Yesterday, I had the latest meeting with Hillingdon housing department and much to my surprise, it looks like our housing problem that began last September, has finally been resolved.
The council now accept that as from 16th August we will be homeless and they will be offering Steven a social housing tenancy from that date. It will be temporary accommodation to begin with but they promised that it would not be bed and breakfast; it will be a two bedroom property to accommodate Steven and his live in carer. I was informed that the wait for a permanent property could be anything up to 3 years but as Steven’s social worker pointed out, if he has to wait that long, it would probably be better for Steven as he needs to feel settled.
Steven’s social worker attended the meeting and played a blinder. I follow lots of social workers on Twitter and hear them talking about being advocates for their clients, but until yesterday I had never experienced it first hand before. After our experience with Mrs Narcissus in 2010, it was like a blast of fresh, clean air.

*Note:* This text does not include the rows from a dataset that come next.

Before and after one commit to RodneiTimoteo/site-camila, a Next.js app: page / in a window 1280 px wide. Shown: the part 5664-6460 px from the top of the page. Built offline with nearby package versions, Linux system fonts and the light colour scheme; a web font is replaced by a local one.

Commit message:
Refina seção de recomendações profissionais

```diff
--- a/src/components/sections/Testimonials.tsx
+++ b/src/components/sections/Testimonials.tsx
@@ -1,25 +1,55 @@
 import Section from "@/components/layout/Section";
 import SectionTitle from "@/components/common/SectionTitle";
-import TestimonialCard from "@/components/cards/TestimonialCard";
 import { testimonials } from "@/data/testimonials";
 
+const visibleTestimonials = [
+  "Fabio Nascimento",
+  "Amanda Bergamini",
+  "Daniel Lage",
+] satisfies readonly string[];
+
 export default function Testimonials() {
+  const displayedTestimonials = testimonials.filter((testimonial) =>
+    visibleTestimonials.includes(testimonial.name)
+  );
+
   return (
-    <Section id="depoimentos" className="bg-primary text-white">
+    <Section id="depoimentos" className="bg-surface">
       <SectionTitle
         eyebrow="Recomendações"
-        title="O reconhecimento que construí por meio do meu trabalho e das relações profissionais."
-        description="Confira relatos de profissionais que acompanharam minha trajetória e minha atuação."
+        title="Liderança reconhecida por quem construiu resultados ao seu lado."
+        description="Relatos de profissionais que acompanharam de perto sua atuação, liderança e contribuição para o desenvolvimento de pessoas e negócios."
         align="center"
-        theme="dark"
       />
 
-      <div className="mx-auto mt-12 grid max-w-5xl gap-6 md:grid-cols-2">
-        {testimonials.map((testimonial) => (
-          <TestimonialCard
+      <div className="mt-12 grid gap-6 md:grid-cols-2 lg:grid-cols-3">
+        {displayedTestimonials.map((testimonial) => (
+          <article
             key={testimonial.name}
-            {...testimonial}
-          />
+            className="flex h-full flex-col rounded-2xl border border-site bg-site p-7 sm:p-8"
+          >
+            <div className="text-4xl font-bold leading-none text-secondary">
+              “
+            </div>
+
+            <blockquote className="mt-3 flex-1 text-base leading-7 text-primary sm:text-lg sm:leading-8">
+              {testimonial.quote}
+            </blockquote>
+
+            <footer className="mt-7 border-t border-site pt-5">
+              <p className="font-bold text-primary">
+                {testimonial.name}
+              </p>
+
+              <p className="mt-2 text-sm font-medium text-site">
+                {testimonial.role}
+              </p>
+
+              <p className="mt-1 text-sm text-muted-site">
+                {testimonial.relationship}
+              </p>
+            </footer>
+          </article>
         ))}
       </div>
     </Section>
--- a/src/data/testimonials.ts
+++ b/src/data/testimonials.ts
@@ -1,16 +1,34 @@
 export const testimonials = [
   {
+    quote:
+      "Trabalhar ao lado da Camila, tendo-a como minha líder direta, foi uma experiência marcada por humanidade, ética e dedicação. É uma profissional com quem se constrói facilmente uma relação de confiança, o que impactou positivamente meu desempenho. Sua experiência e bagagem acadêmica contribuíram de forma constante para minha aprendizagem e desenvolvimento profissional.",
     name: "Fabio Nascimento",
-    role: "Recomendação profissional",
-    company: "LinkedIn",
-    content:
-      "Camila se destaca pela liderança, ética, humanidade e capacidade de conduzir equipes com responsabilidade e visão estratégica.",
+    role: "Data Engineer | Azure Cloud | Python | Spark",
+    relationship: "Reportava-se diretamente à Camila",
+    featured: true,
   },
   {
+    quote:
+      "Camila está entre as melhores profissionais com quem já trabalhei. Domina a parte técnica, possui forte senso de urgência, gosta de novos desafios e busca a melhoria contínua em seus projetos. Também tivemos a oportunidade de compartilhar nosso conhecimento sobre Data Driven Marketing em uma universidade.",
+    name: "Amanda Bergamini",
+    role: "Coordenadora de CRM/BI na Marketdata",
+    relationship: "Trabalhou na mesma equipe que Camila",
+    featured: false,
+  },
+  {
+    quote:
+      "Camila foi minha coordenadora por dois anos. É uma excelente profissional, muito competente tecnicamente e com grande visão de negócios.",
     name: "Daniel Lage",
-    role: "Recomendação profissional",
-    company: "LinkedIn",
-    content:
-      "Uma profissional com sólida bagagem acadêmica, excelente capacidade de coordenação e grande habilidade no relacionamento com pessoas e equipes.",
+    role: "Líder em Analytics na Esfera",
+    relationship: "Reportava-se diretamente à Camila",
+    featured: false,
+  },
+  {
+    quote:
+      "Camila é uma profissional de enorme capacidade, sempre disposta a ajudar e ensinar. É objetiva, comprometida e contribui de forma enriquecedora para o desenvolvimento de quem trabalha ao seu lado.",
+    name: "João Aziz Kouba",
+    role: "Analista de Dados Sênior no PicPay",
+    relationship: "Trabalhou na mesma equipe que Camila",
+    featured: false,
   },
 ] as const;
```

The housing officer informed me that they have already been looking for suitable places and I’ve given them quite a wide area to consider from. In an ideal world, Steven would be found a place close to my sister’s house, so he could have increased contact with his extended family. And it would widen my “circle of support” as well.
A move within the borough would definitely be in Steven’s best interests. It involves the least change. He will still have me around. He will still have the same support staff and he can still go to all the places that he currently goes to during the week. Social housing obviously give him long term security, which a private tenancy never could. And although the tenancy will be in Steven’s name, I will be able to afford the rent, so his compensation will remain intact. I can’t really see any downside for Steven.
Today, I notified my landlady that I won’t be renewing the tenancy in August, so the contract will just end – there will be no need to go through a stressful eviction process.
I’ve also decided to not withdraw my housing benefit appeal. Steven’s future accommodation will be a fait accompli by the time the appeal is heard and even if I win the appeal, the outcome will be academic. It will still be good to know if the tribunal decides in my favour or against. If I win, Hillingdon will owe me a lot of back pay which I can put to furnishing Steven’s new home. Also, I expect to get my deposit back from the landlady, so that can go in the same pot. With any luck, I’ll be able to fully furnish Steven’s new home with minimal drawing from his damages. In any event, he has the money so I’m confident of making him a good home.
I’ve had a strange mixture of elation and sadness today. The elation is obvious – after nine months of unbearable stress, the matter is now resolved. The sadness is harder to pin down. I guess it’s because, absent in all of these plans, is me. I’m Steven’s “live in carer” – I’ve been professionalised. I’m 54 and I have nothing that’s mine and the dreams that I had about moving away will be packed away at the back of one of the new wardrobes.
But the important thing is that Steven’s future and security is sorted and that has to be a cause for celebration.